Cameron backs anti-avoidance rule
Prime minister David Cameron today set the government on course to introduce an anti-avoidance tax rule for big business and wealthy individuals.
“One of the things we're going to be looking at this year is whether there should be a more general anti-avoidance power that HMRC can use, particularly on wealthy individuals and on the bigger companies, to make sure that they pay their fair share,” Cameron told small business owners at a PM Direct event at Intuit's headquarters in Maidenhead this morning.
Earlier, on BBC Radio 4’s Today programme, deputy prime minister Nick Clegg also pledged to tackle tax avoidance: “Millions of people who play by the rules, who pay their taxes, who work hard ... are angered when they feel there is a wealthy elite or large businesses who can pay an army of tax accountants to get out of paying their fair share of tax. They treat paying tax as an optional extra in which they can pick and choose the taxes they pay.”
Both leaders’ promises to get tough with corporate taxpayers contrasted with sentiments in an internal memo Treasury minister Daivd Gauke sent to HMRC staff in December following the Public Accounts Committee (PAC) report into the department’s controversial large business settlements.

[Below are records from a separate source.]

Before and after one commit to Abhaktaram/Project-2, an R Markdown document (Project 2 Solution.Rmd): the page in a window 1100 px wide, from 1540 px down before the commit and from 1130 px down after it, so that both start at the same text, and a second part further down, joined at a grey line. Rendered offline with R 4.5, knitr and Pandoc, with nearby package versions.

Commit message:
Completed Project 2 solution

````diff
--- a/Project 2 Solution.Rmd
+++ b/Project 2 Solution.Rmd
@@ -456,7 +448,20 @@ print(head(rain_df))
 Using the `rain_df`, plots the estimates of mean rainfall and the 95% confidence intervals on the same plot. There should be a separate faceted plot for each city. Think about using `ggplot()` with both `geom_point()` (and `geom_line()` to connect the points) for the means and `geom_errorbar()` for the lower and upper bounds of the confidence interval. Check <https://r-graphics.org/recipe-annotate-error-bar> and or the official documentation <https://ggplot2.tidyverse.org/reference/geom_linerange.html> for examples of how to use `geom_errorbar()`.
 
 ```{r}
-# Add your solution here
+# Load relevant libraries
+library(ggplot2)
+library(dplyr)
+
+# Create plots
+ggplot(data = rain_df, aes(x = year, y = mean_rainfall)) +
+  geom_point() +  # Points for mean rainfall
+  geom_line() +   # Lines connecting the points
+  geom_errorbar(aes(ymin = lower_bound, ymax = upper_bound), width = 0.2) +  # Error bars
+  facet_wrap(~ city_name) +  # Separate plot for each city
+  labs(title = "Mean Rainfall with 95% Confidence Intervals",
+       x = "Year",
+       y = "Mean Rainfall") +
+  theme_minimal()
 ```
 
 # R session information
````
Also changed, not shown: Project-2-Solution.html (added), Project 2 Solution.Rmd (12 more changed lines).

The party leader also announced at today's event at Intuit's headquarters changes to a number of health and safety rules, following chancellor George Osborne’s pledge during the Autumn Statement that employment law and health and safety reforms would be tackled in the next phase of the Red Tape Challenge.
The prime minister announced the government will extend the current scheme that caps the amount that lawyers can earn from small value personal injury claims up to £25,000 in order to address the fear from small businesses of being sued.
Ministers will also investigate the demands made by insurance companies on businesses and to change the health and safety law on strict liability for civil claims.